It was convenient for work (at the time, Toys R Us, though that changed shortly after) and had enough room that I felt I was surrounded by space.
This was amplified by the fact that my Mom never stored most of the furniture from our former big home in Hollywood, though we had moved to a smaller townhouse in Davie. The place was a mass of Escher-like proportions and I stayed pretty much to myself in my room until leaving.
Probably because of that, I chose a spartan way of designing and furnishing. It worked for me, with the second room being basically just a place to store things (neatly) like my books and comics.
I rented there, happily, for 10 years before my out-of-state landlord told me he was divesting all but his local properties.
Egads! I had to find a new place fast!
Problem was, I had no money and fairly little credit. I was now just a year into my second job since going back to college, which meant I was not exactly building a nest egg. In fact, the year before I had just bought my first new car ever (at age 35) and only then because the company I was working for was a car company.

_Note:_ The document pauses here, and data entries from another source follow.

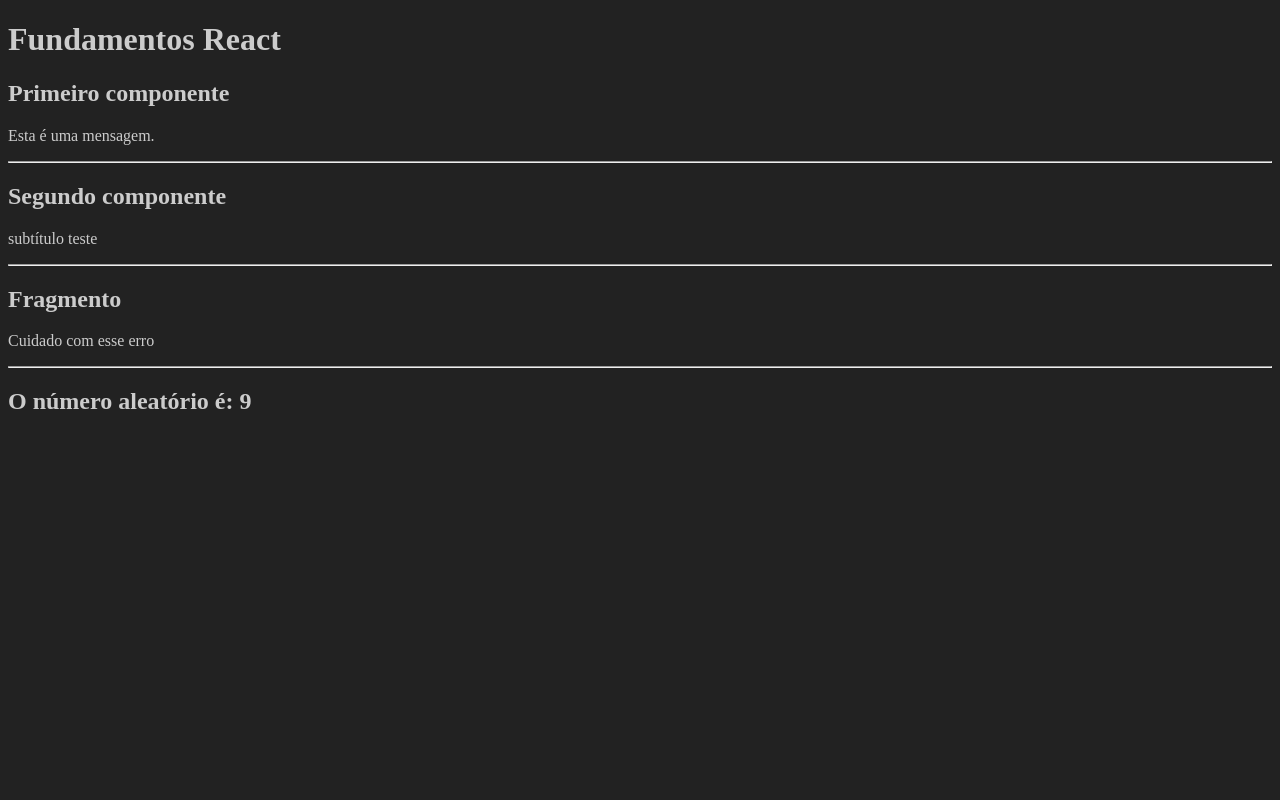
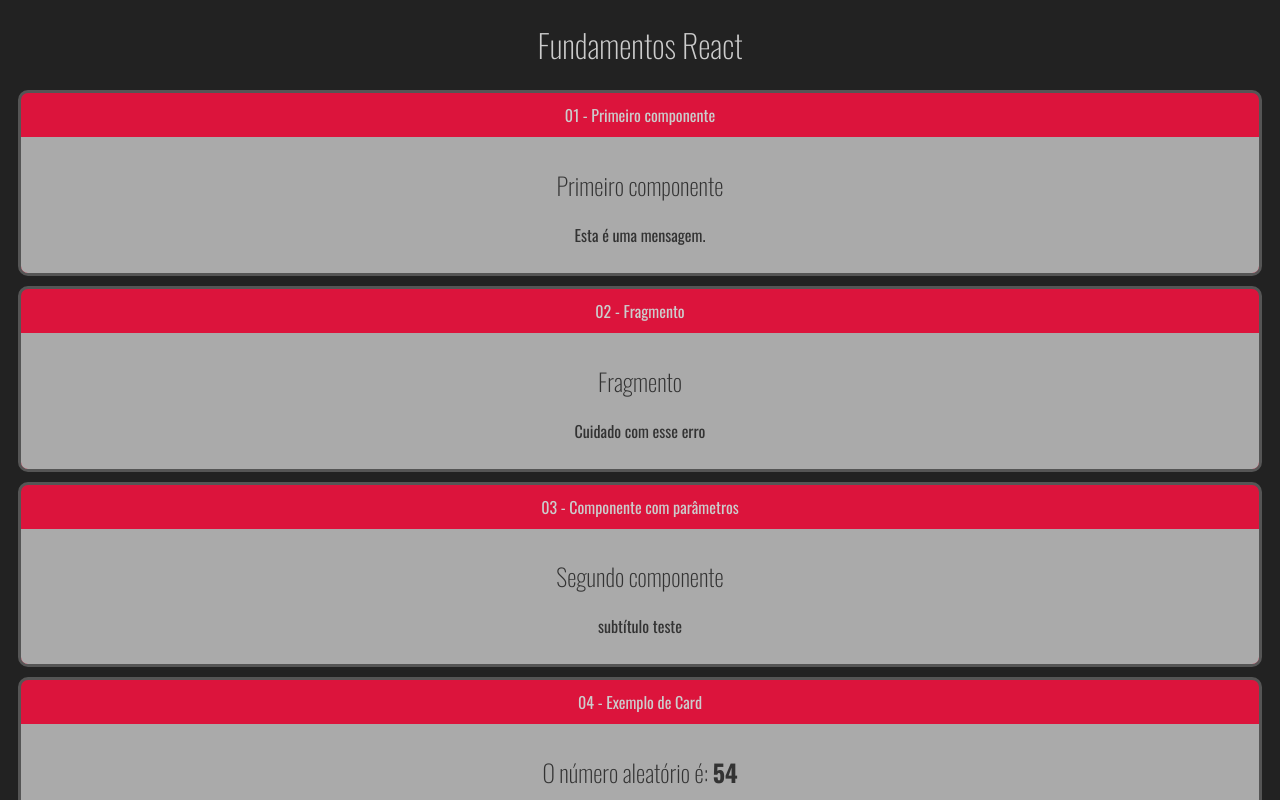
Before and after one commit to matheusrf96/fundamentos-react, a React (Create React App) app: page / in a window 1280 px wide. Shown: the top 800 px of the page. Built offline with nearby package versions, Linux system fonts and the light colour scheme.

Commit message:
Create a card component

```diff
--- a/public/index.html
+++ b/public/index.html
@@ -11,6 +11,9 @@
     />
     <link rel="apple-touch-icon" href="%PUBLIC_URL%/logo192.png" />
     <link rel="manifest" href="%PUBLIC_URL%/manifest.json" />
+    <link rel="preconnect" href="https://fonts.googleapis.com">
+<link rel="preconnect" href="https://fonts.gstatic.com" crossorigin>
+<link href="https://fonts.googleapis.com/css2?family=Oswald:wght@200;300;400;500;600;700&display=swap" rel="stylesheet">
     <title>React App</title>
   </head>
   <body>
--- a/src/App.jsx
+++ b/src/App.jsx
@@ -5,16 +5,34 @@
 import Fragmento from "./components/basic/Fragmento"
 import Aleatorio from './components/basic/Aleatorio'
 
+import Card from './components/layout/Card'
+
 
 const App = () => {
     return (
         <div id="app">
             <h1>Fundamentos React</h1>
 
-            <Primeiro />
-            <ComParametro titulo="Segundo componente" subtitulo="subtítulo teste" />
-            <Fragmento />
-            <Aleatorio min={0} max={10} />
+            <Card title="01 - Primeiro componente">
+                <Primeiro />
+            </Card>
+
+            <Card title="02 - Fragmento">
+                <Fragmento />
+            </Card>
+
+            <Card title="03 - Componente com parâmetros">
+                <ComParametro titulo="Segundo componente" subtitulo="subtítulo teste" />
+            </Card>
+
+            <Card title="04 - Exemplo de Card">
+                <Aleatorio min={1} max={60} />
+                <Aleatorio min={1} max={60} />
+                <Aleatorio min={1} max={60} />
+                <Aleatorio min={1} max={60} />
+                <Aleatorio min={1} max={60} />
+                <Aleatorio min={1} max={60} />
+            </Card>
         </div>
     )
 }
--- a/src/components/basic/Aleatorio.jsx
+++ b/src/components/basic/Aleatorio.jsx
@@ -8,8 +8,6 @@
 
     return (
         <div>
-            <hr />
-
             <h2>O número aleatório é: <strong>{ randomNumber }</strong></h2>
         </div>
     )
--- a/src/components/basic/ComParametro.jsx
+++ b/src/components/basic/ComParametro.jsx
@@ -4,8 +4,6 @@
 const ComParametro = (props) => {
     return (
         <div>
-            <hr />
-
             <h2>{ props.titulo }</h2>
             <p>{ props.subtitulo }</p>
         </div>
--- a/src/components/basic/Fragmento.jsx
+++ b/src/components/basic/Fragmento.jsx
@@ -4,8 +4,6 @@
 const Fragmento = () => {
     return (
         <React.Fragment>
-            <hr />
-
             <h2>Fragmento</h2>
             <p>Cuidado com esse erro</p>
         </React.Fragment>
--- /dev/null
+++ b/src/components/layout/Card.css
@@ -0,0 +1,19 @@
+.card {
+    background-color: crimson;
+    border-radius: 10px;
+    overflow: hidden;
+    border: 3px solid #555;
+    margin: 10px;
+}
+
+.card .title {
+    padding: 10px 0;
+    display: flex;
+    justify-content: center;
+}
+
+.card .content {
+    background-color: #aaa;
+    color: #333;
+    padding: 10px;
+}
--- /dev/null
+++ b/src/components/layout/Card.jsx
@@ -0,0 +1,17 @@
+import React from 'react'
+
+import './Card.css'
+
+
+const Card = (props) => {
+    return (
+        <div className="card">
+            <div className="title">{ props.title }</div>
+            <div className="content">
+                { props.children }
+            </div>
+        </div>
+    )
+}
+
+export default Card
--- a/src/index.css
+++ b/src/index.css
@@ -1,4 +1,10 @@
 body {
+    font-family: Oswald;
     color: #ccc;
     background-color: #222;
+    text-align: center;
 }
+
+h1, h2, h3 {
+    font-weight: 200;
+}
```
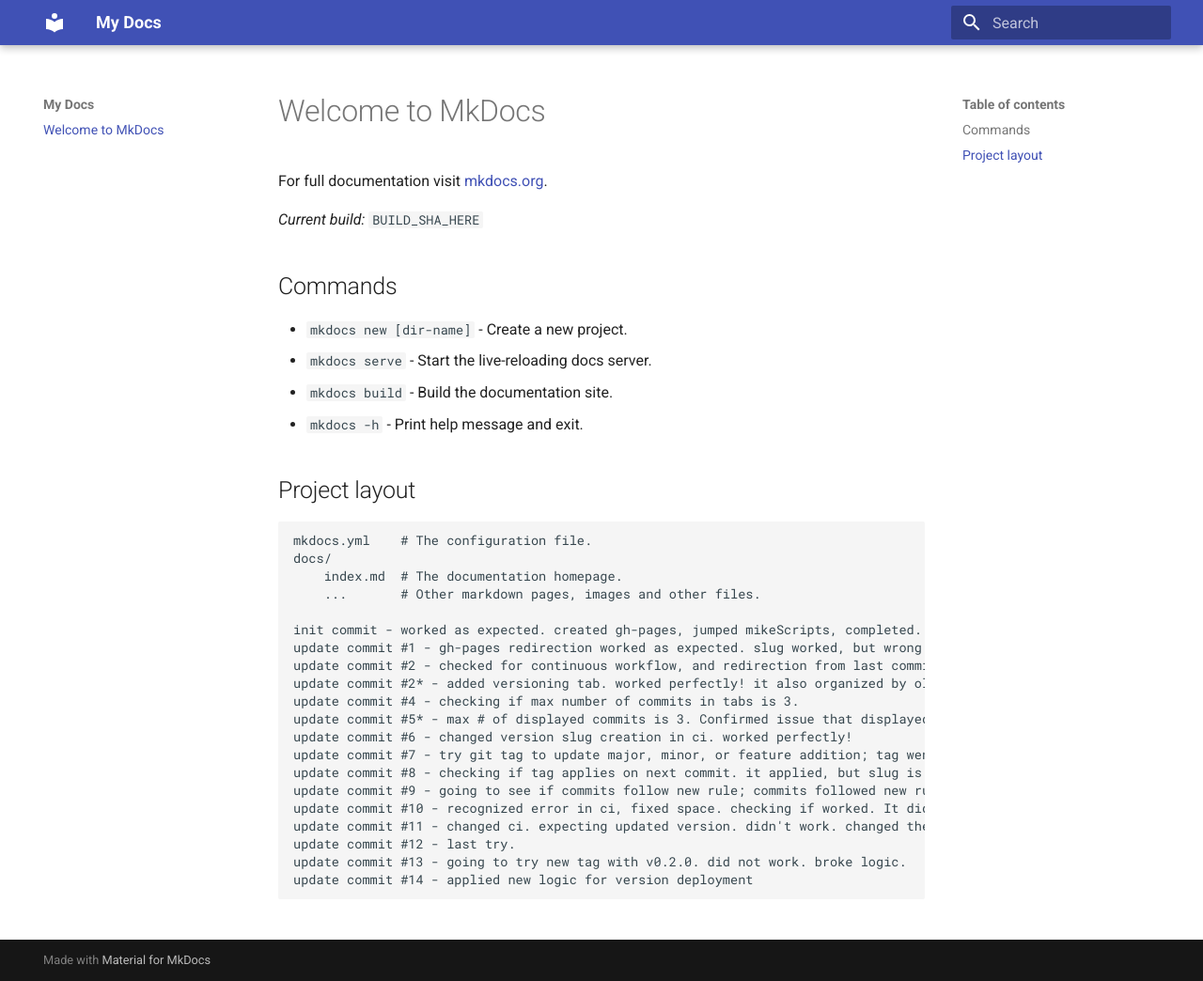
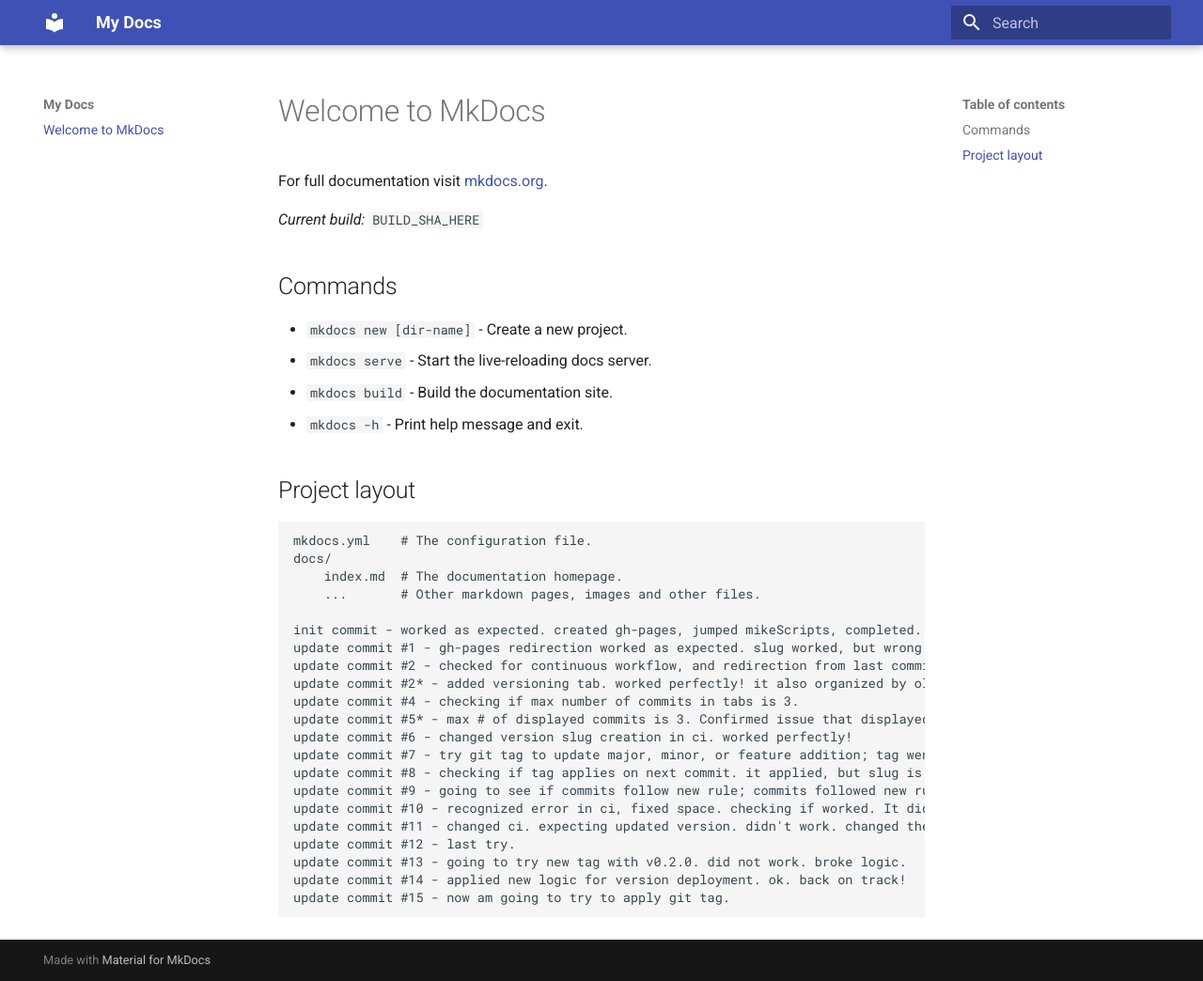
Before and after one commit to mateusloubach/docs, an MkDocs documentation site: the page built from documentation/docs/index.md, in a window 1280 px wide and 1044 px high. Shown: the whole window at 94% size. Built offline with MkDocs 1.6.1 and Material for MkDocs 9.7.7, drawn with Linux system fonts in a browser that asks for light colours; the version menu is left out.

```diff
--- a/documentation/docs/index.md
+++ b/documentation/docs/index.md
@@ -32,4 +32,5 @@
     update commit #11 - changed ci. expecting updated version. didn't work. changed the "determine version from tags"
     update commit #12 - last try.
     update commit #13 - going to try new tag with v0.2.0. did not work. broke logic.
-    update commit #14 - applied new logic for version deployment
+    update commit #14 - applied new logic for version deployment. ok. back on track!
+    update commit #15 - now am going to try to apply git tag.
```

After much searching, my realtor found this place. Even as a foreclosure and being a first-time home buyer, I needed to take cash advances off several credit cards to meet the down payment. Yikes!
It’s a smallish home, a 3/2 of just 1200 square feet, but compared to my condo rental, it was huge. Immediately, my Dad took partial ownership of my storage closet (since his car trunk was set to explode). Other than that, though, I was in space heaven.
All my comics fit in the closets of the two extra rooms. My books, I was able to spread out among bookshelves in the office. That left me with nothing else to fill the house! Kewl!
Initially, I set up the second room as a home office and the third room as a guest room. The home office was critical, as I did a lot of company business on my home computer. Much of that work became a standard in my department and some of it was adopted throughout the company.
It was all for “free”, of course. All that work was on my dime, on my electricity and on my RAM. Sure, it made my life easier at work (and more efficient) but I didn’t get any recognition for it. I had my “revenge” later in my working life when they overpaid me significantly to basically look at my stocks most of the time. It would have been all of the time, but the stocks were doing so bad I actually did work to relieve my stress.
So, the office stayed. To this day. It’s been a place where I transcribed my three books and written the bulk of my 1,000+ blog posts.
The guest room, however, had a short shelf life. It disappeared soon after I realized that the probability of people wanting to stay over at my place was only slightly higher than my desire to invite them. Thus, I donated the sofa bed and eventually replaced it with a Bowflex.
For some time, I remained diligent in using the Bowflex (note: diligent is a relative term when it comes to me and exercise). It has more recently provided a bigger benefit as a deterrent for guests (“I don’t have place for you to stay”) and to stack things on, especially when vacuuming.
As some posts I have made in the last month suggest, I was getting the Bowflex all cleaned up in my goal to get myself back in “playing” shape. I had set up a workout plan for a month, laying out exercises and resistances.
And then, my stuff for Halloween began arriving. And more. And more.
There was only one place for all those big boxes of styrofoam blocks, paint cans, skeleton figures, lights and whatnots to go…the workout room.
Ah, I love it when a plan comes together. Now I have the perfect excuse not to exercise.